Food, beverage and consumer product manufacturers will cut about 4 billion lb. of waste from the packaging they generate between 2005 and 2020, according to a 2011 study from the Grocery Manufacturers Association (GMA), with a combination of efforts, including using fewer materials in the process, using more sustainable materials, and making more packaging that’s recyclable and that degrades faster.

Getting rid of waste from the process follows industry’s move from just considering packaging by itself and realizing that “packaging exists because of its role in the supply chain,” states Ronald Cotterman, an officer at the nonprofit American Institute for Packaging and the Environment (AMERIPEN). Recycling may be on consumers’ minds because it’s one of the sustainability efforts that is most visible to them, but manufacturers also have to consider sustainable packaging, the amount of material that goes into a package and the amount of water and energy it takes to get the product to the consumer, aspects the end user doesn’t see.

Manufacturers also must add in several other consumer-facing aspects, including convenience, safety and shelf life, Cotterman adds. The greatest innovations in food packaging are likely to come in the areas where there’s the most waste, he says, namely produce, dairy, bakery and meats.

Cotterman, who is sustainability vice president at global packaging provider Sealed Air Corp., says the industry is likely to see future efforts on sustainability to focus on three key areas: Labeling; portioning; and extending shelf life.

Currently, confusion over the meaning of “sell by,” “use by” and “best by” dates often leads consumers to throw food away when it’s still good, and cutting waste in that area will mean clearing up that confusion, Cotterman says. “We need to understand how to better date things, so consumers understand and so they reflect the actual shelf life,” he explains. “That’s an area that’s poised for reform, and I think we will start to see a lot of experimentation.”

Next is portioning. Packaging that gives consumers a better way to use only what they need when they need it, like resealable packages and individual portion packaging, will be a growing area. For example, shoppers at Costco used to buy big value packages of chicken pieces, which they would either have to use all at once or repackage into smaller portions at home. Now, the chicken is available in perforated packaging that allows users to tear off only what they need at a time. “With that concept, you can keep the chicken in the package and it will last longer,” Cotterman says.

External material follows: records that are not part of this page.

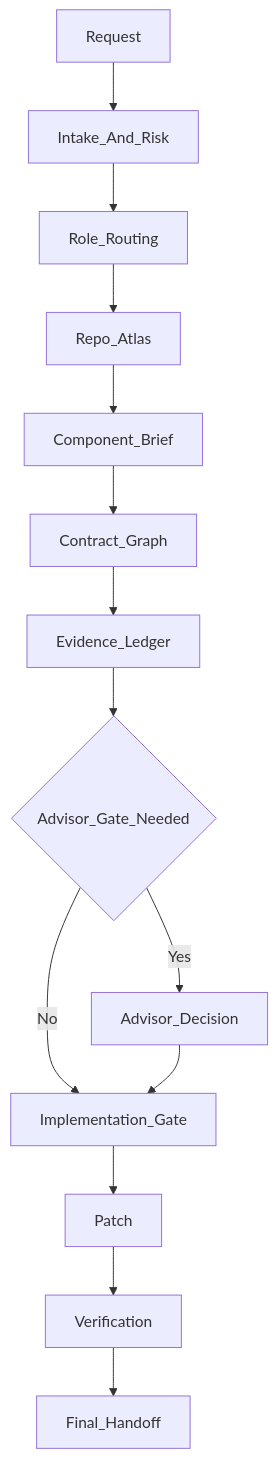
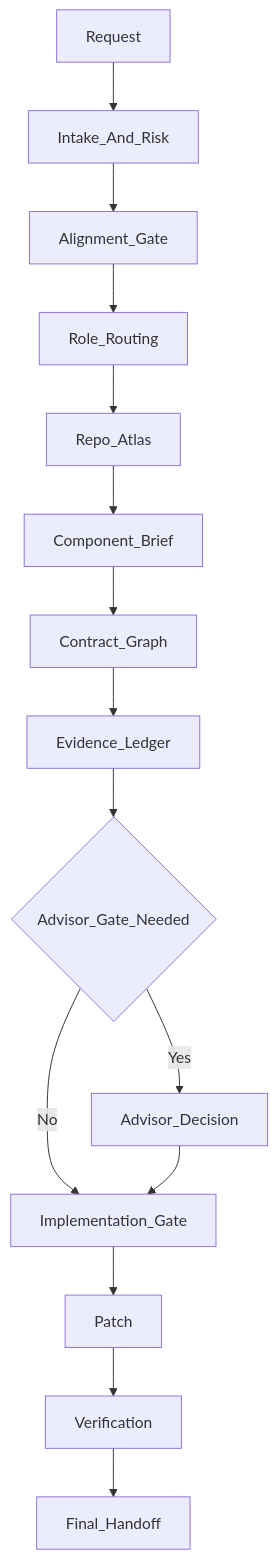
Before and after one commit to daeon/EngineeringTeam: the diagram in docs/workflow.md, drawn with Mermaid. The commit also changed other lines of this file and 21 other files, not shown here.

First line of the commit message:
Add alignment audit gate, TDD discipline, diagnosis loop, and domain context references

````diff
--- a/docs/workflow.md
+++ b/docs/workflow.md
@@ -7,16 +7,17 @@
 ```mermaid
 flowchart TB
     request[Request] --> intake[Intake_And_Risk]
-    intake --> routing[Role_Routing]
+    intake --> alignment[Alignment_Gate]
+    alignment --> routing[Role_Routing]
     routing --> repoAtlas[Repo_Atlas]
     repoAtlas --> componentBrief[Component_Brief]
     componentBrief --> contractGraph[Contract_Graph]
     contractGraph --> evidenceLedger[Evidence_Ledger]
     evidenceLedger --> advisorGate{Advisor_Gate_Needed}
     advisorGate -->|Yes| advisor[Advisor_Decision]
     advisorGate -->|No| implementationGate[Implementation_Gate]
     advisor --> implementationGate
     implementationGate --> patch[Patch]
     patch --> verification[Verification]
     verification --> handoff[Final_Handoff]
 ```
````
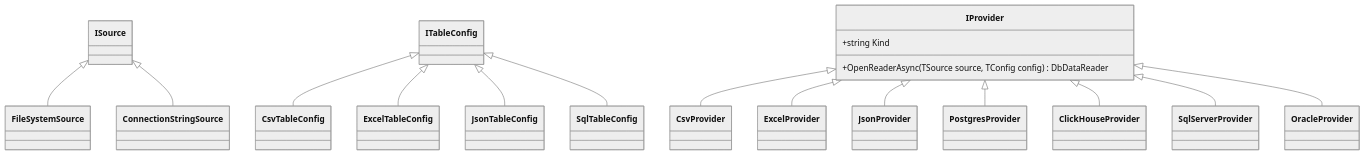
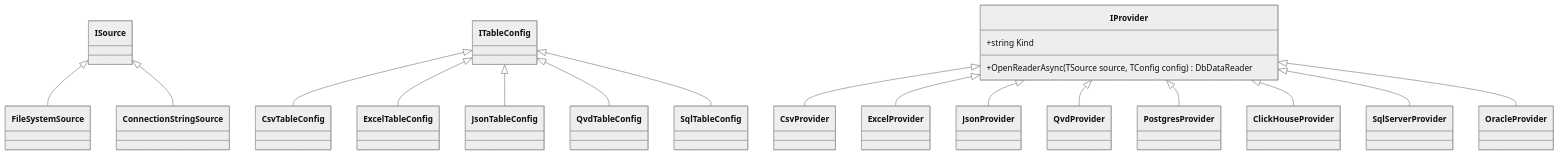
The first of 2 diagrams in docs/architecture.md (MikeKondr99/Loader), drawn with Mermaid (neutral theme) before and after one commit. The commit also changed other lines of this file and 28 other files, not shown here.

````diff
--- a/docs/architecture.md
+++ b/docs/architecture.md
@@ -36,27 +36,29 @@
 ```mermaid
 classDiagram
     class ISource
     class ITableConfig
     class IProvider {
         +string Kind
     }
     class IProvider~TSource,TConfig~ {
         +OpenReaderAsync(TSource source, TConfig config) DbDataReader
     }
 
     ISource <|-- FileSystemSource
     ISource <|-- ConnectionStringSource
 
     ITableConfig <|-- CsvTableConfig
     ITableConfig <|-- ExcelTableConfig
     ITableConfig <|-- JsonTableConfig
+    ITableConfig <|-- QvdTableConfig
     ITableConfig <|-- SqlTableConfig
 
     IProvider <|-- CsvProvider
     IProvider <|-- ExcelProvider
     IProvider <|-- JsonProvider
+    IProvider <|-- QvdProvider
     IProvider <|-- PostgresProvider
     IProvider <|-- ClickHouseProvider
     IProvider <|-- SqlServerProvider
     IProvider <|-- OracleProvider
 ```
````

Finally, extended shelf life technology will create products that last longer. That’s been an issue for shippers, but now manufacturers and retailers are searching for solutions that keep food fresh on the shelf for longer periods. “In the supply chain, there’s a growing sense that we need to give consumers more shelf time,” he points out.

Along with innovation, the food industry needs to educate consumers on the best ways to store certain foods for optimum freshness and shelf life, including which items need refrigeration and which do better on the counter or in a cabinet, Cotterman says.